▶ _Records supplied_

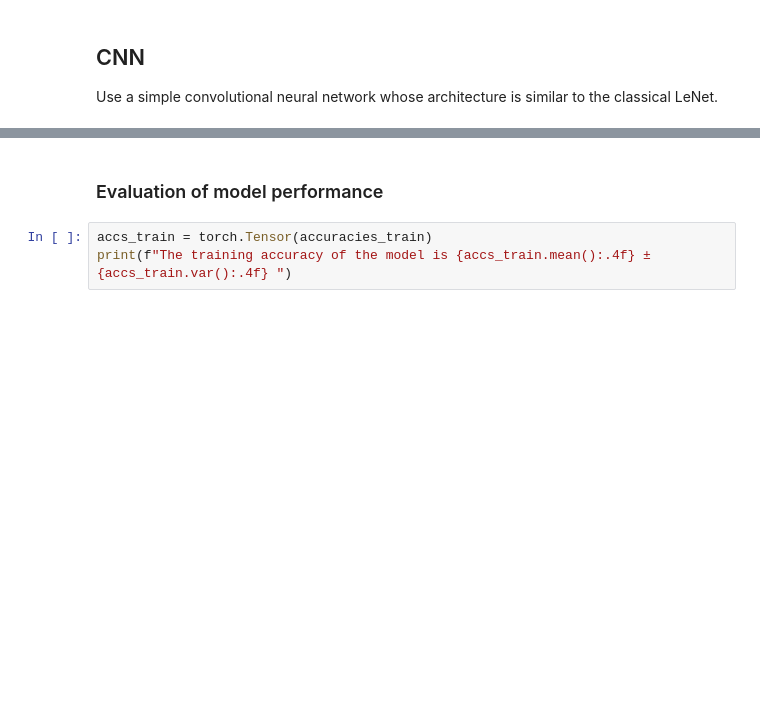
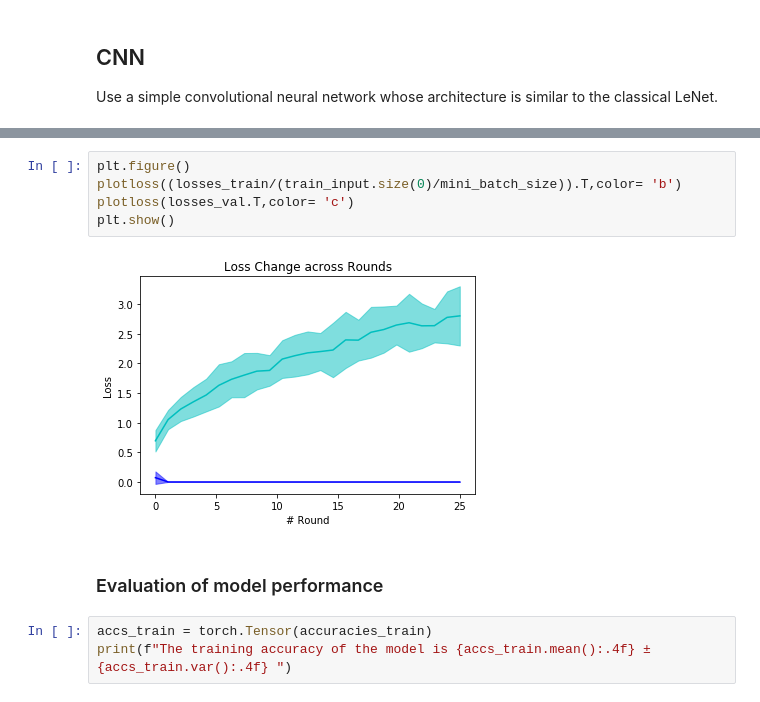
Before and after one commit to guarin/deep_learning, a Jupyter notebook: proj1/CNNEval.ipynb, the cells around one changed output, grey strips where cells are left out. Cells and saved outputs as stored; diff of their text form; blank space fills up the shorter version.

```diff
--- a/proj1/CNNEval.ipynb
+++ b/proj1/CNNEval.ipynb
@@ -69,3 +83,10 @@ Test accuracy is 0.804
+# %%
+plt.figure()
+plotloss((losses_train/(train_input.size(0)/mini_batch_size)).T,color= 'b')
+plotloss(losses_val.T,color= 'c')
+plt.show()
+# %% [output]
+[figure, added]
 # %% [markdown]
 ### Evaluation of model performance
 # %%
```
Also changed, not shown: parts of 7 cells of this notebook, 25 other files.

▶ _Exercise details_
Down to the last line, print the material exactly, but not its pictures.

▶ _Finished task_
Before and after one commit to guarin/deep_learning, a Jupyter notebook: proj1/CNNEval.ipynb, the cells around one changed output, grey strips where cells are left out. Cells and saved outputs as stored; diff of their text form; blank space fills up the shorter version.

```diff
--- a/proj1/CNNEval.ipynb
+++ b/proj1/CNNEval.ipynb
@@ -69,3 +83,10 @@ Test accuracy is 0.804
+# %%
+plt.figure()
+plotloss((losses_train/(train_input.size(0)/mini_batch_size)).T,color= 'b')
+plotloss(losses_val.T,color= 'c')
+plt.show()
+# %% [output]
+[figure, added]
 # %% [markdown]
 ### Evaluation of model performance
 # %%
```
Also changed, not shown: parts of 7 cells of this notebook, 25 other files.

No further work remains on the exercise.